● YOUR GOAL
Leaving out the images, return the data below exactly as it is written.

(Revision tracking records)
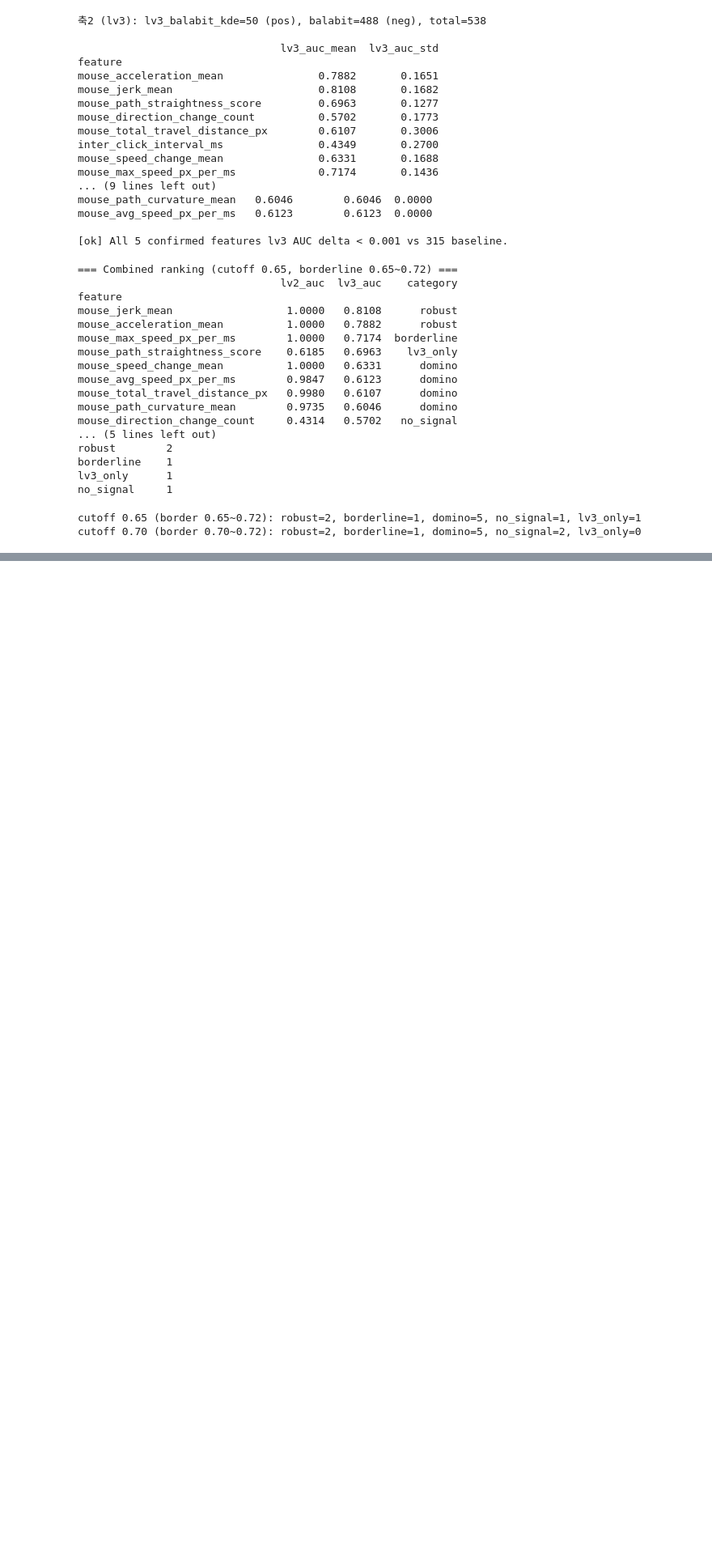
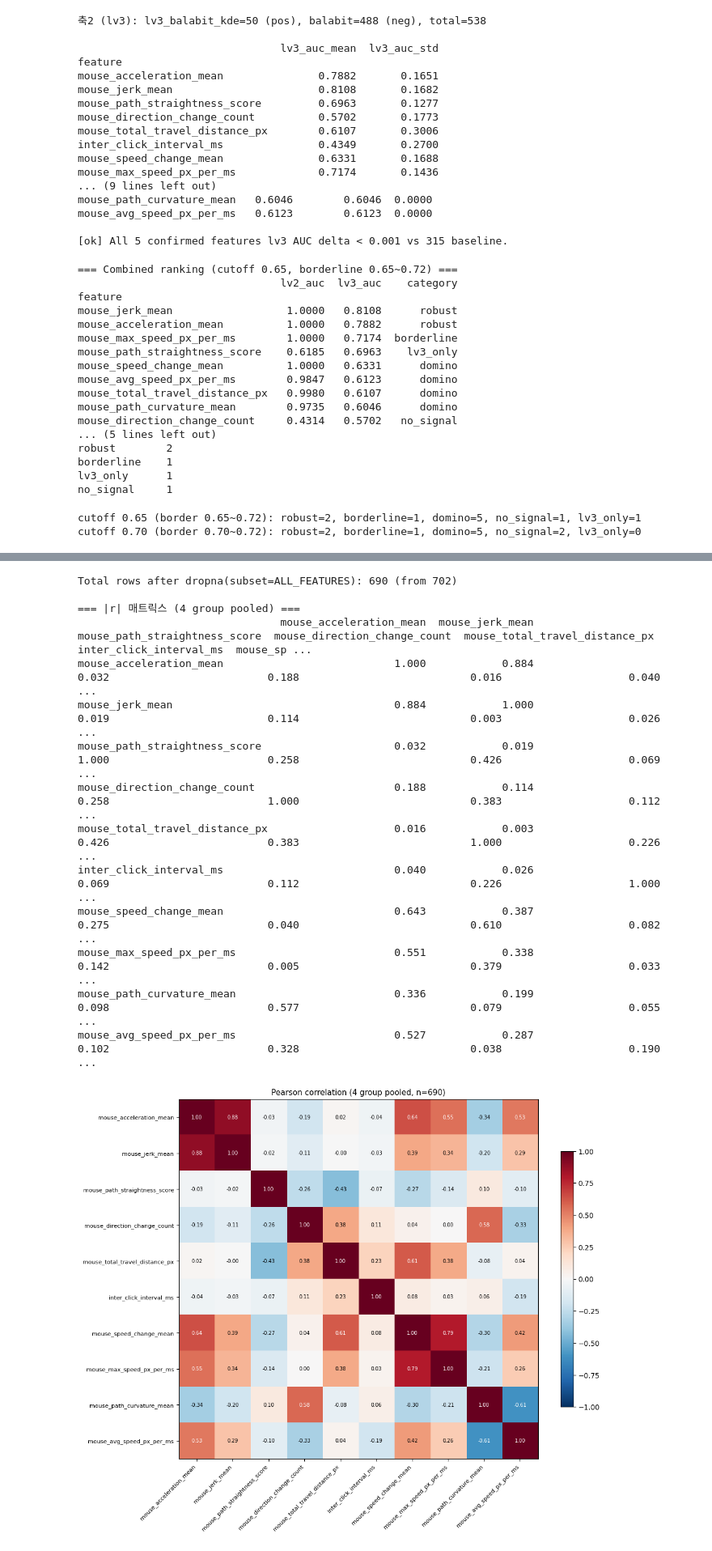
Before and after one commit to Tickle-ticket/Tickle, a Jupyter notebook: services/ai/train/EDA/feature_pool_expansion_320.ipynb, the cells around one changed output, grey strips where cells are left out. Shown at 81% size. Drawn from its saved outputs; the diff is of its cells as text; code cells hidden in the pictures; blank space fills up the shorter version.

```diff
--- a/services/ai/train/EDA/feature_pool_expansion_320.ipynb
+++ b/services/ai/train/EDA/feature_pool_expansion_320.ipynb
@@ -501,0 +516,44 @@ cutoff 0.70 (border 0.70~0.72): robust=2, borderline=1, domino=5, no_signal=2, l
+# %%
+# 4 그룹 통합 + dropna
+sub_all = df_all.dropna(subset=ALL_FEATURES).copy()
+print(f"Total rows after dropna(subset=ALL_FEATURES): {len(sub_all)} (from {len(df_all)})")
+print()
+
+corr_all = sub_all[ALL_FEATURES].corr()
+abs_corr = corr_all.abs()
+
+print("=== |r| 매트릭스 (4 group pooled) ===")
+print(abs_corr.to_string(float_format=lambda x: f"{x:.3f}"))
+
+# Heatmap (matplotlib imshow + ax.text annot, seaborn 의존성 제거)
+fig, ax = plt.subplots(figsize=(11, 9))
+im = ax.imshow(corr_all.values, cmap="RdBu_r", vmin=-1, vmax=1, aspect="equal")
+plt.colorbar(im, ax=ax, shrink=0.7)
+ax.set_xticks(range(len(ALL_FEATURES)))
+ax.set_yticks(range(len(ALL_FEATURES)))
+ax.set_xticklabels(ALL_FEATURES, rotation=45, ha="right", fontsize=8)
+ax.set_yticklabels(ALL_FEATURES, fontsize=8)
+for i in range(len(ALL_FEATURES)):
+    for j in range(len(ALL_FEATURES)):
+        v = corr_all.values[i, j]
+        text_color = "white" if abs(v) > 0.5 else "black"
+        ax.text(j, i, f"{v:.2f}", ha="center", va="center", color=text_color, fontsize=7)
+ax.set_title(f"Pearson correlation (4 group pooled, n={len(sub_all)})", fontsize=11)
+fig.tight_layout()
+plt.show()
+# %% [output]
+Total rows after dropna(subset=ALL_FEATURES): 690 (from 702)
+
+=== |r| 매트릭스 (4 group pooled) ===
+                                mouse_acceleration_mean  mouse_jerk_mean  mouse_path_straightness_score  mouse_direction_change_count  mouse_total_travel_distance_px  inter_click_interval_ms  mouse_sp ...
+mouse_acceleration_mean                           1.000            0.884                          0.032                         0.188                           0.016                    0.040           ...
+mouse_jerk_mean                                   0.884            1.000                          0.019                         0.114                           0.003                    0.026           ...
+mouse_path_straightness_score                     0.032            0.019                          1.000                         0.258                           0.426                    0.069           ...
+mouse_direction_change_count                      0.188            0.114                          0.258                         1.000                           0.383                    0.112           ...
+mouse_total_travel_distance_px                    0.016            0.003                          0.426                         0.383                           1.000                    0.226           ...
+inter_click_interval_ms                           0.040            0.026                          0.069                         0.112                           0.226                    1.000           ...
+mouse_speed_change_mean                           0.643            0.387                          0.275                         0.040                           0.610                    0.082           ...
+mouse_max_speed_px_per_ms                         0.551            0.338                          0.142                         0.005                           0.379                    0.033           ...
+mouse_path_curvature_mean                         0.336            0.199                          0.098                         0.577                           0.079                    0.055           ...
+mouse_avg_speed_px_per_ms                         0.527            0.287                          0.102                         0.328                           0.038                    0.190           ...
+[figure, added]
```
Also changed, not shown: parts of 2 cells of this notebook.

● RESPONSE
Before and after one commit to Tickle-ticket/Tickle, a Jupyter notebook: services/ai/train/EDA/feature_pool_expansion_320.ipynb, the cells around one changed output, grey strips where cells are left out. Shown at 81% size. Drawn from its saved outputs; the diff is of its cells as text; code cells hidden in the pictures; blank space fills up the shorter version.

```diff
--- a/services/ai/train/EDA/feature_pool_expansion_320.ipynb
+++ b/services/ai/train/EDA/feature_pool_expansion_320.ipynb
@@ -501,0 +516,44 @@ cutoff 0.70 (border 0.70~0.72): robust=2, borderline=1, domino=5, no_signal=2, l
+# %%
+# 4 그룹 통합 + dropna
+sub_all = df_all.dropna(subset=ALL_FEATURES).copy()
+print(f"Total rows after dropna(subset=ALL_FEATURES): {len(sub_all)} (from {len(df_all)})")
+print()
+
+corr_all = sub_all[ALL_FEATURES].corr()
+abs_corr = corr_all.abs()
+
+print("=== |r| 매트릭스 (4 group pooled) ===")
+print(abs_corr.to_string(float_format=lambda x: f"{x:.3f}"))
+
+# Heatmap (matplotlib imshow + ax.text annot, seaborn 의존성 제거)
+fig, ax = plt.subplots(figsize=(11, 9))
+im = ax.imshow(corr_all.values, cmap="RdBu_r", vmin=-1, vmax=1, aspect="equal")
+plt.colorbar(im, ax=ax, shrink=0.7)
+ax.set_xticks(range(len(ALL_FEATURES)))
+ax.set_yticks(range(len(ALL_FEATURES)))
+ax.set_xticklabels(ALL_FEATURES, rotation=45, ha="right", fontsize=8)
+ax.set_yticklabels(ALL_FEATURES, fontsize=8)
+for i in range(len(ALL_FEATURES)):
+    for j in range(len(ALL_FEATURES)):
+        v = corr_all.values[i, j]
+        text_color = "white" if abs(v) > 0.5 else "black"
+        ax.text(j, i, f"{v:.2f}", ha="center", va="center", color=text_color, fontsize=7)
+ax.set_title(f"Pearson correlation (4 group pooled, n={len(sub_all)})", fontsize=11)
+fig.tight_layout()
+plt.show()
+# %% [output]
+Total rows after dropna(subset=ALL_FEATURES): 690 (from 702)
+
+=== |r| 매트릭스 (4 group pooled) ===
+                                mouse_acceleration_mean  mouse_jerk_mean  mouse_path_straightness_score  mouse_direction_change_count  mouse_total_travel_distance_px  inter_click_interval_ms  mouse_sp ...
+mouse_acceleration_mean                           1.000            0.884                          0.032                         0.188                           0.016                    0.040           ...
+mouse_jerk_mean                                   0.884            1.000                          0.019                         0.114                           0.003                    0.026           ...
+mouse_path_straightness_score                     0.032            0.019                          1.000                         0.258                           0.426                    0.069           ...
+mouse_direction_change_count                      0.188            0.114                          0.258                         1.000                           0.383                    0.112           ...
+mouse_total_travel_distance_px                    0.016            0.003                          0.426                         0.383                           1.000                    0.226           ...
+inter_click_interval_ms                           0.040            0.026                          0.069                         0.112                           0.226                    1.000           ...
+mouse_speed_change_mean                           0.643            0.387                          0.275                         0.040                           0.610                    0.082           ...
+mouse_max_speed_px_per_ms                         0.551            0.338                          0.142                         0.005                           0.379                    0.033           ...
+mouse_path_curvature_mean                         0.336            0.199                          0.098                         0.577                           0.079                    0.055           ...
+mouse_avg_speed_px_per_ms                         0.527            0.287                          0.102                         0.328                           0.038                    0.190           ...
+[figure, added]
```
Also changed, not shown: parts of 2 cells of this notebook.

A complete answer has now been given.